The team's social business plan was inspired by Morissette's personal life - her mother did not know how to read.
"The project means a lot to me," says Morissette. "It's a simple idea, but there are adults who can't perform simple tasks like reading prescription bottles or books to their children. With the right resources, they will."
Permitted only three weeks to work on the project outside of traditional class time, the team aggressively maximized every minute in the very compressed launch-to-finish timeframe allowed in this competition. The students researched adult illiteracy in Gwinnett County and the Atlanta metro area, discovering that 1.3 million adult Georgians cannot read. They created and printed project reports for the judges and hand- crafted visual presentation boards including an over-sized open book with key information about Read4Life!

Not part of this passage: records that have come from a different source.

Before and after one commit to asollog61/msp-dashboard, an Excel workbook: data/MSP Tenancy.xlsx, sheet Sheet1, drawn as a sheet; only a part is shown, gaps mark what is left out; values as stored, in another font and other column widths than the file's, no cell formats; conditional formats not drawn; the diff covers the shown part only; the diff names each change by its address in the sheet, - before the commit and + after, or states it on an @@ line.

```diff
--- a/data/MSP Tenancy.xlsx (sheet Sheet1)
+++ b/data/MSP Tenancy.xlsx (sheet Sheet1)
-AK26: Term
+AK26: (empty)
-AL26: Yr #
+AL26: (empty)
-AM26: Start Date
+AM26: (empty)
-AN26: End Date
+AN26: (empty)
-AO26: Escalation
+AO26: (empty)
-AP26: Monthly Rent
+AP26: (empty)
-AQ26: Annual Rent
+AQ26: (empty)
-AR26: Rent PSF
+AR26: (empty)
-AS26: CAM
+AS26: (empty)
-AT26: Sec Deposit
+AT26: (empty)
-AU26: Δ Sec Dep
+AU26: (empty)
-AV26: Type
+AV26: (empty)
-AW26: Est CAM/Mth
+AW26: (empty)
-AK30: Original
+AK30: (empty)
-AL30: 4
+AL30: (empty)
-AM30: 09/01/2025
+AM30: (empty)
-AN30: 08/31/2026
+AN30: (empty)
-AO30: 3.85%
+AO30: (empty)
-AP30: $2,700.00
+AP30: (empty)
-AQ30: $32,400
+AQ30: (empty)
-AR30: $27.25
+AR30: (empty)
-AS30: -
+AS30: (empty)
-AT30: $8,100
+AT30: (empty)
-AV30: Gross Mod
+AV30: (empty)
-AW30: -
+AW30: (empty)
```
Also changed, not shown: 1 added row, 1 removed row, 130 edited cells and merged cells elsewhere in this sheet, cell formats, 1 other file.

Anservitz adds: "They took on this challenge with excitement, ingenuity and a wealth of business expertise. Their results speak to the strength of our GGC School of Business students. The opportunity to work with students of this caliber - especially within such an intensive competition timeframe - for me, is exactly why teaching is so incredibly rewarding."

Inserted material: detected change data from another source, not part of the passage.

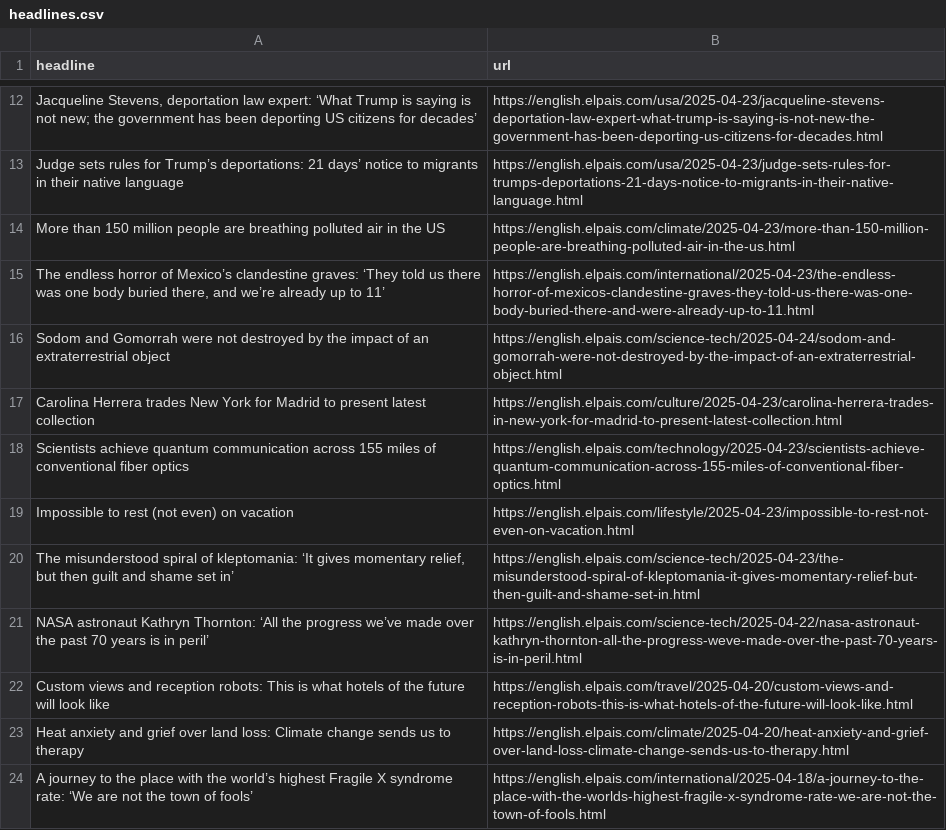
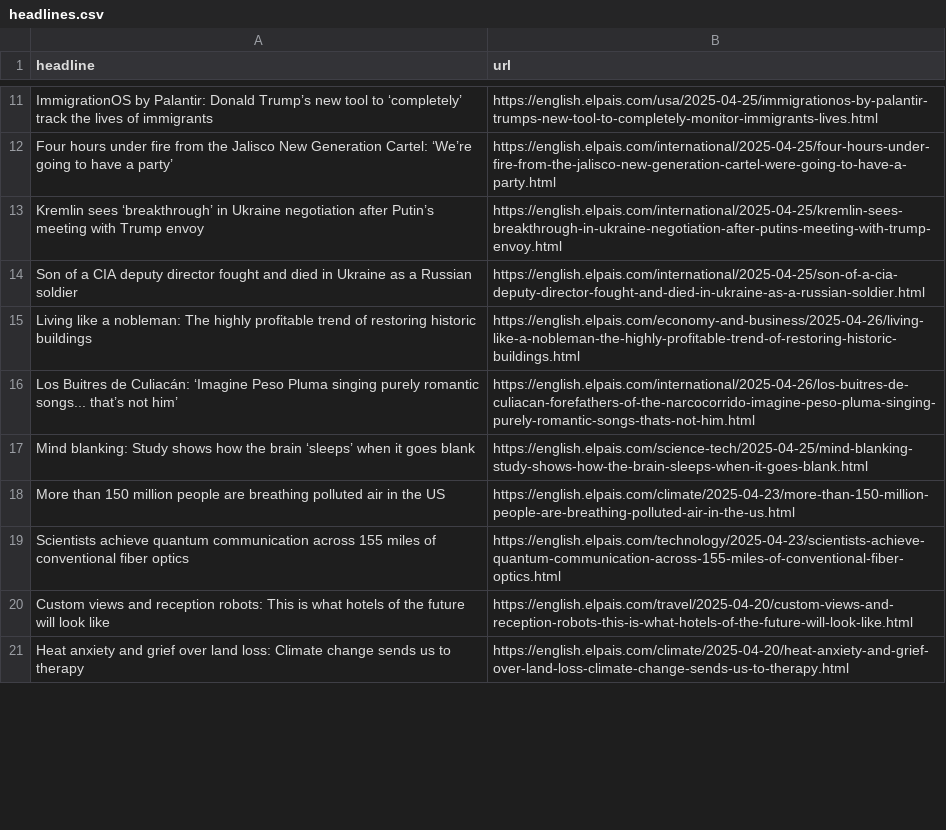
Before and after one commit to ElisabethLind/el_Pais_autoscraper, a CSV file: headlines.csv, drawn as a sheet; only a part is shown, gaps mark what is left out; removed rows and columns are numbered as before the commit, all else as after; the diff covers the shown part only; the diff names each change by its address in the sheet, - before the commit and + after, or states it on an @@ line.

```diff
--- a/headlines.csv
+++ b/headlines.csv
-row 12: Jacqueline Stevens, deportation law expert: ‘What Trump is saying is not new; the government has been deporting US citizens for decades’ | https://english.elpais.com/usa/2025-04-23/jacqueline-stevens-deportation-law-expert-what-trump-is-saying-is-not-new-the-government-has-been-deporting-us-citizens-for-decades.html
-row 13: Judge sets rules for Trump’s deportations: 21 days’ notice to migrants in their native language | https://english.elpais.com/usa/2025-04-23/judge-sets-rules-for-trumps-deportations-21-days-notice-to-migrants-in-their-native-language.html
+row 11: ImmigrationOS by Palantir: Donald Trump’s new tool to ‘completely’ track the lives of immigrants | https://english.elpais.com/usa/2025-04-25/immigrationos-by-palantir-trumps-new-tool-to-completely-monitor-immigrants-lives.html
+row 12: Four hours under fire from the Jalisco New Generation Cartel: ‘We’re going to have a party’ | https://english.elpais.com/international/2025-04-25/four-hours-under-fire-from-the-jalisco-new-generation-cartel-were-going-to-have-a-party.html
+row 13: Kremlin sees ‘breakthrough’ in Ukraine negotiation after Putin’s meeting with Trump envoy | https://english.elpais.com/international/2025-04-25/kremlin-sees-breakthrough-in-ukraine-negotiation-after-putins-meeting-with-trump-envoy.html
+row 14: Son of a CIA deputy director fought and died in Ukraine as a Russian soldier | https://english.elpais.com/international/2025-04-25/son-of-a-cia-deputy-director-fought-and-died-in-ukraine-as-a-russian-soldier.html
+row 15: Living like a nobleman: The highly profitable trend of restoring historic buildings | https://english.elpais.com/economy-and-business/2025-04-26/living-like-a-nobleman-the-highly-profitable-trend-of-restoring-historic-buildings.html
+row 16: Los Buitres de Culiacán: ‘Imagine Peso Pluma singing purely romantic songs... that’s not him’ | https://english.elpais.com/international/2025-04-26/los-buitres-de-culiacan-forefathers-of-the-narcocorrido-imagine-peso-pluma-singing-purely-romantic-songs-thats-not-him.html
+row 17: Mind blanking: Study shows how the brain ‘sleeps’ when it goes blank | https://english.elpais.com/science-tech/2025-04-25/mind-blanking-study-shows-how-the-brain-sleeps-when-it-goes-blank.html
-row 15: The endless horror of Mexico’s clandestine graves: ‘They told us there was one body buried there, and we’re already up to 11’ | https://english.elpais.com/international/2025-04-23/the-endless-horror-of-mexicos-clandestine-graves-they-told-us-there-was-one-body-buried-there-and-were-already-up-to-11.html
-row 16: Sodom and Gomorrah were not destroyed by the impact of an extraterrestrial object | https://english.elpais.com/science-tech/2025-04-24/sodom-and-gomorrah-were-not-destroyed-by-the-impact-of-an-extraterrestrial-object.html
@@ row 17 moved to row 28: Carolina Herrera trades New York for Mad… @@
@@ row 19 moved to row 34: Impossible to rest (not even) on vacatio… @@
-row 20: The misunderstood spiral of kleptomania: ‘It gives momentary relief, but then guilt and shame set in’ | https://english.elpais.com/science-tech/2025-04-23/the-misunderstood-spiral-of-kleptomania-it-gives-momentary-relief-but-then-guilt-and-shame-set-in.html
-row 21: NASA astronaut Kathryn Thornton: ‘All the progress we’ve made over the past 70 years is in peril’ | https://english.elpais.com/science-tech/2025-04-22/nasa-astronaut-kathryn-thornton-all-the-progress-weve-made-over-the-past-70-years-is-in-peril.html
@@ row 24 moved to row 42: A journey to the place with the world’s … @@
```
Also changed, not shown: 11 added rows, 16 removed rows and 2 moved rows elsewhere in this file.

Herbert, who co-presented with Morissette, was excited that the team placed in the top three. "I thought we had a good presentation. We rehearsed it and tweaked it to make sure that we fit all the relevant information in the five minutes we were allotted. But we were up against tough competition - larger colleges with well-established business programs," Herbert says. "Once we made it through to the final round, I knew we had a chance."
Competition awards were presented at the close of the forum by 2006 Nobel Peace Prize winner and Bangladesh business leader, Dr. Muhammad Yunus, famous for his social business practices and known as the "Father of Microcredit."

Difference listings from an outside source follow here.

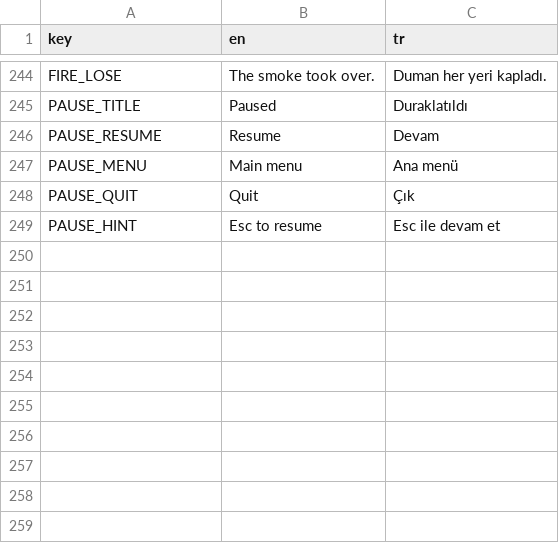
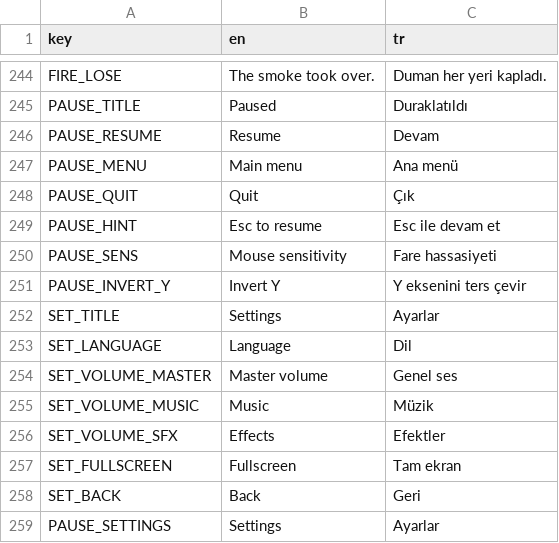
Before and after one commit to memoksin/3play, a CSV file: locale/strings.csv, drawn as a sheet; only a part is shown, gaps mark what is left out; the diff names each change by its address in the sheet, - before the commit and + after, or states it on an @@ line.

Commit message:
feat(ui): settings panel with mouse sensitivity, invert Y, volumes, fullscreen and language (#151)
Settings button on the main menu (replaces the bare language picker) and a
Settings entry in the pause menu. Game keeps the values in settings.cfg
([input], [audio], [display]); look settings show only in first-person scenes.

```diff
--- a/locale/strings.csv
+++ b/locale/strings.csv
+row 250: PAUSE_SENS | Mouse sensitivity | Fare hassasiyeti
+row 251: PAUSE_INVERT_Y | Invert Y | Y eksenini ters çevir
+row 252: SET_TITLE | Settings | Ayarlar
+row 253: SET_LANGUAGE | Language | Dil
+row 254: SET_VOLUME_MASTER | Master volume | Genel ses
+row 255: SET_VOLUME_MUSIC | Music | Müzik
+row 256: SET_VOLUME_SFX | Effects | Efektler
+row 257: SET_FULLSCREEN | Fullscreen | Tam ekran
+row 258: SET_BACK | Back | Geri
+row 259: PAUSE_SETTINGS | Settings | Ayarlar
```
Also changed, not shown: 19 other files.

GGC students win TAG's Excalibur Award for iTouch project
Georgia Gwinnett College's innovative iTouch Chemistry Project took home top honors at the Technology Association of Georgia (TAG) 2011 Excalibur Awards Ceremony, held October 21.
The prestigious Excalibur Awards program annually recognizes the innovative use of technology in the fields of business and education. This was the first time GGC educators entered the competition, which attracted more than 20 other Georgia colleges and universities.
Several hundred educators and business leaders looked on as a team of GGC faculty were honored for pioneering the iTouch Project. The initiative uses the popular Apple-based technology to provide individualized learning, studying and classroom assistance for the organic chemistry curriculum. Mai Yin Tsoi, assistant professor of chemistry and one of the project's chief architects, officially accepted the award on behalf of her colleagues.
Lois Richardson, acting vice president of Academic and Student Affairs, says: "I had every confidence that we would be recognized for the iTouch Project. This project has been making an impact on our students since the day it was launched."
Inaugurated in 2010, the iTouch Chemistry Project was the brainchild of several GGC faculty members who wanted to improve the retention rate in the college's chemistry discipline.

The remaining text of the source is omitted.